In the copy of the lines below, leave out pictures and print everything else exactly.

■ RECORDS SHOWN:

⟨

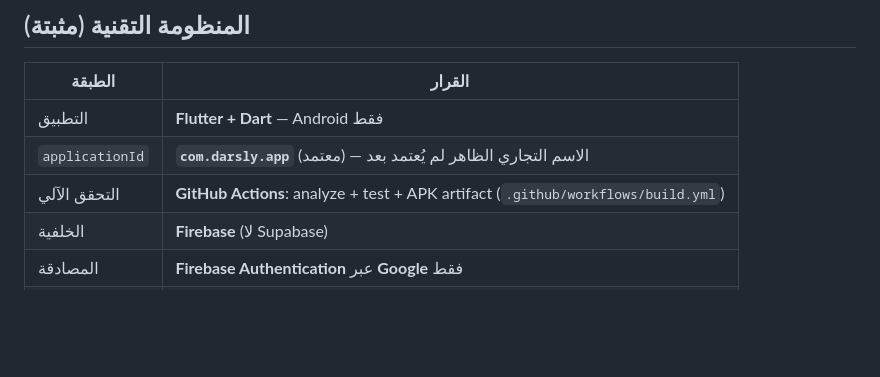
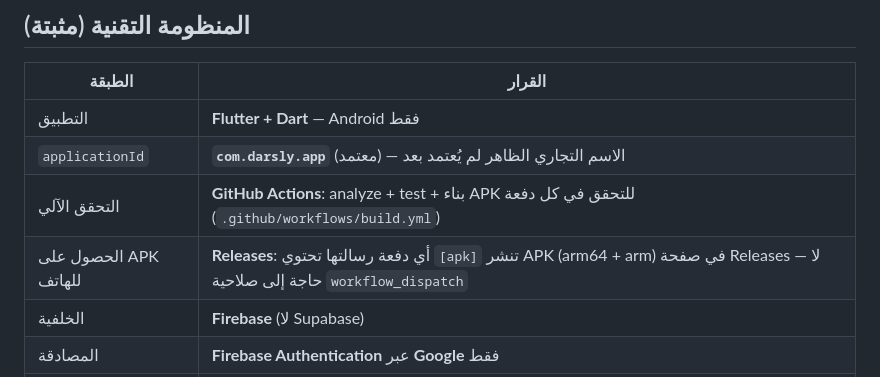
Before and after one commit to bahahany99-cmyk/TeacherStudentApp, a Markdown page: README.md, the part around the change. Rendered like a GitHub page; blank space fills up the shorter version.

Commit message:
docs: document APK delivery via releases, teacherProfiles and the approved rules policy
Co-authored-by: arena-agent <297053741+arena-agent@users.noreply.github.com>

```diff
--- a/README.md
+++ b/README.md
@@ -44,7 +44,8 @@
 |---|---|
 | التطبيق | **Flutter + Dart** — Android فقط |
 | `applicationId` | **`com.darsly.app`** (معتمد) — الاسم التجاري الظاهر لم يُعتمد بعد |
-| التحقق الآلي | **GitHub Actions**: analyze + test + APK artifact (`.github/workflows/build.yml`) |
+| التحقق الآلي | **GitHub Actions**: analyze + test + بناء APK للتحقق في كل دفعة (`.github/workflows/build.yml`) |
+| الحصول على APK للهاتف | **Releases**: أي دفعة رسالتها تحتوي `[apk]` تنشر APK (arm64 + arm) في صفحة Releases — لا حاجة إلى صلاحية `workflow_dispatch` |
 | الخلفية | **Firebase** (لا Supabase) |
 | المصادقة | **Firebase Authentication** عبر **Google** فقط |
 | قاعدة البيانات | **Cloud Firestore** لكل البيانات |
```
Also changed, not shown: docs/FIREBASE_SETUP.md (+25 -1 lines).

⟩

■ EXERCISE OUTPUT:
Before and after one commit to bahahany99-cmyk/TeacherStudentApp, a Markdown page: README.md, the part around the change. Rendered like a GitHub page; blank space fills up the shorter version.

Commit message:
docs: document APK delivery via releases, teacherProfiles and the approved rules policy
Co-authored-by: arena-agent <297053741+arena-agent@users.noreply.github.com>

```diff
--- a/README.md
+++ b/README.md
@@ -44,7 +44,8 @@
 |---|---|
 | التطبيق | **Flutter + Dart** — Android فقط |
 | `applicationId` | **`com.darsly.app`** (معتمد) — الاسم التجاري الظاهر لم يُعتمد بعد |
-| التحقق الآلي | **GitHub Actions**: analyze + test + APK artifact (`.github/workflows/build.yml`) |
+| التحقق الآلي | **GitHub Actions**: analyze + test + بناء APK للتحقق في كل دفعة (`.github/workflows/build.yml`) |
+| الحصول على APK للهاتف | **Releases**: أي دفعة رسالتها تحتوي `[apk]` تنشر APK (arm64 + arm) في صفحة Releases — لا حاجة إلى صلاحية `workflow_dispatch` |
 | الخلفية | **Firebase** (لا Supabase) |
 | المصادقة | **Firebase Authentication** عبر **Google** فقط |
 | قاعدة البيانات | **Cloud Firestore** لكل البيانات |
```
Also changed, not shown: docs/FIREBASE_SETUP.md (+25 -1 lines).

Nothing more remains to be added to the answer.